Attempting to coat an un-dulled and excessively smooth galvanized
surface will typically result in coatings failure, especially when these
surfaces are not adequately primed.
The story below highlights the consequences of using a high quality
topcoat, without considering the role of priming and surface
Chipping paint reveals neither primer nor surface
preparation on underlying galvanized surfaces
parts were used in various places around the exterior of a shopping
mall. To achieve the aesthetic vision of the project, these pieces were
topcoated with a high performance latex to ensure long-lasting
After 5 years of
service, some wear and tear (chalking, fading) of the topcoat can be
expected, however the mall owner was not prepared to witness large
pieces of paint peeling off and flaking down to bare metal.
Convinced that the failure was not related to the high performance
latex topcoat, an inspector was called in to determine the cause of
that no primer had been used before the high performance latex topcoat
Typically the primary role of a primer in an exterior metal coating
system is corrosion resistance; however this is not the case for
galvanized surfaces. The zinc galvanizing acts as a protective coating
for the metal, so the main role of a primer in a galvanized metal
coating system is to bond to the surface while promoting adhesion for
lthough the lack of priming may have contributed to the
coating failure, further analysis found that a lack of surface
preparation was likely the primary cause. By examining the surface, the
inspector found that the galvanized metal was still shiny and smooth,
indicating that no preparation was used to roughen the surface.
This failure could have been avoided if the newly-installed galvanized
structures had been washed down with an etch primer (such as those
listed under MPI# 25) to roughen and
dull the surface, was allowed to dry for one day, and then primed with

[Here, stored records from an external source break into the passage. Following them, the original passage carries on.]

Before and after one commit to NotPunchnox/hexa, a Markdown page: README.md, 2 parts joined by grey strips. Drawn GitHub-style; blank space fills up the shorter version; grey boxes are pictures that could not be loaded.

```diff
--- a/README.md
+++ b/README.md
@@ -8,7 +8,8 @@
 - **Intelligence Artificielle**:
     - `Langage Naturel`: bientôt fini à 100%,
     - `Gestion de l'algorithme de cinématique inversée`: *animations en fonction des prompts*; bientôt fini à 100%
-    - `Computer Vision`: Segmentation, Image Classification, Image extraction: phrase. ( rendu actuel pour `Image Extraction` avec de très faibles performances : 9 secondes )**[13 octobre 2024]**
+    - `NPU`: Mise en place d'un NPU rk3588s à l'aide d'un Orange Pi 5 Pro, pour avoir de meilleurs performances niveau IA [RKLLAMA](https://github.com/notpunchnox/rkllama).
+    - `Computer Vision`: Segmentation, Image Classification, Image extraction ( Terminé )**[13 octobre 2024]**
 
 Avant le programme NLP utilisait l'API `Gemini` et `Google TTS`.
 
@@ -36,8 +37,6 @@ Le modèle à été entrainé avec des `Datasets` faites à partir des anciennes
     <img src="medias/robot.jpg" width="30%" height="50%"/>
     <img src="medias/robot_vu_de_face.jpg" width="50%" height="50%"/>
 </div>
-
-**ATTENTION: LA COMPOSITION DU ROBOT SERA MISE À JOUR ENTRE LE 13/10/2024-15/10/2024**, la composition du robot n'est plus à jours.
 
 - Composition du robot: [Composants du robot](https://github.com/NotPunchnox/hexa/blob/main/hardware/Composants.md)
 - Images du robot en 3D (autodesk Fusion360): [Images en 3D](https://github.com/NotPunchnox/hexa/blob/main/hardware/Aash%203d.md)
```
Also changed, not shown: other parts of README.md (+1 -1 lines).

a waterbased acrylic primer (MPI# 134) before applying
the high performance latex topcoat, allowing the topcoat to fulfill its
expected service life.